Now that winter is just around the corner, we hope you’ve started preparing your lawn for the cold season. During winter, your lawn needs all the help it can get, but you might be wondering what can happen if you don’t properly prepare.
Here are 5 ways that winter can affect your lawn:
Snow mould is a lawn disease that can grow under the cover of snow over the duration of the winter. It can vary in its severity, but the risk is low if you’ve fertilized your lawn properly in the fall. Also, snow cover is often helpful for guarding from some of the other risks on this list. Overall snow is a positive thing because of the low-risk nature of getting snow mould.
To rehabilitate your lawn after snow mould, you can use core aeration to allow for your grass to regain its strength.

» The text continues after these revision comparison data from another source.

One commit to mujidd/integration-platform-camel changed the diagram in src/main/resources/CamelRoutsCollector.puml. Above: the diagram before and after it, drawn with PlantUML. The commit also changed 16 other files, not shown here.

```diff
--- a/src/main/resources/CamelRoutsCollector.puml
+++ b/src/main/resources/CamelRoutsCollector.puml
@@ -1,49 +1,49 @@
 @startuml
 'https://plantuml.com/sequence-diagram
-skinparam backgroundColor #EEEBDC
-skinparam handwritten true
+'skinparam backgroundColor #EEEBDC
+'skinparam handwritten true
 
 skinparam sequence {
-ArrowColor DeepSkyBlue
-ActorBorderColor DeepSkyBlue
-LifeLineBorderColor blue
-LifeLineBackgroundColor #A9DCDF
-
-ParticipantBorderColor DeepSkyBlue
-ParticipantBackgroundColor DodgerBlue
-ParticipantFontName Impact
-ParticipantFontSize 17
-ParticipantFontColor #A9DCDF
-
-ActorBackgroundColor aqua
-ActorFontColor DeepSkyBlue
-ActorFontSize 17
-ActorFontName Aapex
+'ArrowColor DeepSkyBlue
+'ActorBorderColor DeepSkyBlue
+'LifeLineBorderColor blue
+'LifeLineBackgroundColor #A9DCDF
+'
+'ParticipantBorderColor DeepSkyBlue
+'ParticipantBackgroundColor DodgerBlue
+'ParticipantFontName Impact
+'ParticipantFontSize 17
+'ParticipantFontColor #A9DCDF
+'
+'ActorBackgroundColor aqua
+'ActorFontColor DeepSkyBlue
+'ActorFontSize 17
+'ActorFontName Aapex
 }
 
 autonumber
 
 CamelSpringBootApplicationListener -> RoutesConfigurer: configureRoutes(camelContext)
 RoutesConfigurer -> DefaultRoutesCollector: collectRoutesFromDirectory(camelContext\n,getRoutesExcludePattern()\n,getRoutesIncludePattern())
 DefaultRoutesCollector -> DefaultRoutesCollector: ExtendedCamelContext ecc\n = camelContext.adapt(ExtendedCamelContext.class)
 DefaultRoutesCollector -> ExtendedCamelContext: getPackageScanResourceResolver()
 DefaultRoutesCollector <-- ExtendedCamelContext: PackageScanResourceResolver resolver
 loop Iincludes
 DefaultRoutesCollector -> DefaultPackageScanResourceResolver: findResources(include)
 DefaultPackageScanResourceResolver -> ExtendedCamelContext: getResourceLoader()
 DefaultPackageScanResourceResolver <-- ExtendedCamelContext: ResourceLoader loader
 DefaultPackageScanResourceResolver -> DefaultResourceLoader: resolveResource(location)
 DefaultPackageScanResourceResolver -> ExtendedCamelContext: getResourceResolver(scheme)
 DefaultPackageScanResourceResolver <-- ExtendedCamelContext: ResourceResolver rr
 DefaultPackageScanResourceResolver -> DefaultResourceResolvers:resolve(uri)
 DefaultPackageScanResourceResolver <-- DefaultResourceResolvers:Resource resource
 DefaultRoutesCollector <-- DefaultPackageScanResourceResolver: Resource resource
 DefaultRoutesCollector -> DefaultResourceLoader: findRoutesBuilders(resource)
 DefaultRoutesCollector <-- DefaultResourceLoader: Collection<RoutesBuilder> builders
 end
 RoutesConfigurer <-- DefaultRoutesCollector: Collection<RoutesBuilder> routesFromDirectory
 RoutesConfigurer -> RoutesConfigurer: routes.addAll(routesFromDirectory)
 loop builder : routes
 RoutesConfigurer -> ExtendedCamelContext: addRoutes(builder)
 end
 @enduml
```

Crown dehydration occurs when there are frequent fluctuations in temperature. This causes the snow to melt and then freeze over top of the grass. How much the frozen grass is affected by the ice depends on the longevity of the freezing, the depth of the ice and the hardiness and health of your grass.
Although a healthier and fertilized lawn is more likely to survive, it’s hard to avoid this hazard. The most vulnerable spots are ones with poor drainage and the lowest points in the lawn.

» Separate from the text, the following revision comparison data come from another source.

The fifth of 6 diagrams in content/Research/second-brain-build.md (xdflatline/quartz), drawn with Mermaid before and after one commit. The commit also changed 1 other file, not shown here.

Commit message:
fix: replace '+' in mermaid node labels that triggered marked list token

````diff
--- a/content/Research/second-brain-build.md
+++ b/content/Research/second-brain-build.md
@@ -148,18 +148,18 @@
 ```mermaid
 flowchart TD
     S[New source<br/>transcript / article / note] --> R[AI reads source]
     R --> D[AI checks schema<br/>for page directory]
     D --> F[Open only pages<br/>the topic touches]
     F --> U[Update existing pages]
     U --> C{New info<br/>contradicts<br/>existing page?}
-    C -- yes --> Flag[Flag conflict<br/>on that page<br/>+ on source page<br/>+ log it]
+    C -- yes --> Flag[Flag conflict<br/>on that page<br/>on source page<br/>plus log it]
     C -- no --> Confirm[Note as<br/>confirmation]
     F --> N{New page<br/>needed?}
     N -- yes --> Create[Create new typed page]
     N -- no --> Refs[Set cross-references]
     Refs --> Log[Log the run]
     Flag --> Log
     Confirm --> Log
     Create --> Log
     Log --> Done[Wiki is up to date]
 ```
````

Cold, dry and windy areas are often very vulnerable to lawn desiccation. These conditions prevent your lawn’s roots from gathering enough moisture to spread to the blades of the grass causing varying degrees of damage and potentially death.
Ensuring you grass’ roots are strong with a high-nitrogen fertilizer in the late fall can help your grass maintain its strength through the winter. You should also hope for snow as it is the best cover for your grass and can provide it with moisture while in its dormant stages.

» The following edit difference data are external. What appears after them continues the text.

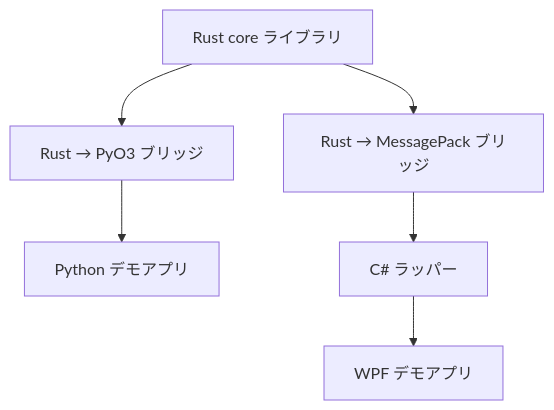
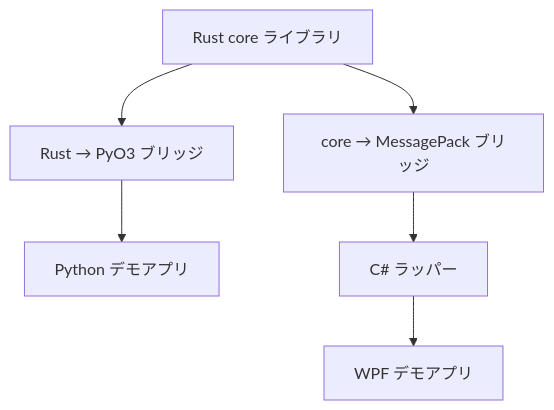
The diagram in README.md (kjozk/rust-bridge-demos), drawn with Mermaid before and after one commit. The commit also changed other lines of this file and 4 other files, not shown here.

Commit message:
README.mdの内容を更新し、MessagePackブリッジの役割を明確化。C#ブリッジのシーケンス図を追加。関数名を変更し、FFIのインターフェースを整理。

````diff
--- a/README.md
+++ b/README.md
@@ -44,20 +38,20 @@
 ```mermaid
 graph TD
     Core[Rust core ライブラリ]
 
     PyBridge[Rust → PyO3 ブリッジ]
     PyDemo[Python デモアプリ]
 
-    MsgPackBridge[Rust → MessagePack ブリッジ]
+    MsgPackBridge[core → MessagePack ブリッジ]
     DotnetBridge[C# ラッパー]
     DotnetDemo[WPF デモアプリ]
 
     %% Rust core からの依存
     Core --> PyBridge
     PyBridge --> PyDemo
 
     Core --> MsgPackBridge
     MsgPackBridge --> DotnetBridge
     DotnetBridge --> DotnetDemo
 
 ```
````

Is there anything winter salting doesn’t damage? Your car, your boots, the bottom of your pants and yes, also your lawn.
In Canada, salt usually gathers along the edges of lawns as snow plows push snow to the side of the road and onto the curb. Once the snow melts and the ice trickles down into the soil and grass, it prevents the roots of your plants from absorbing the moisture and nutrients it needs to survive.
To make sure your lawn doesn’t suffer any further after the winter is over, deep-water soakings and an application of gypsum can help break down and flush out the salt.
All of the above possibilities can vary in severity and the worst-case scenario in each of them is the death of your plants and lawn.
If only in small patches, you should be able to regrow the patches with over seeding, core aeration and top dressing. In extreme cases, you may have to turn to more reconstructive methods.
One of the most effective ways to avoid the perils of winter on your lawn is to sign up for a program with Hometurf Lawn Care. We can provide many of the services needed to fend off lawn disease or other threats and we have the best advice to help your lawn bounce back healthy and green come the spring.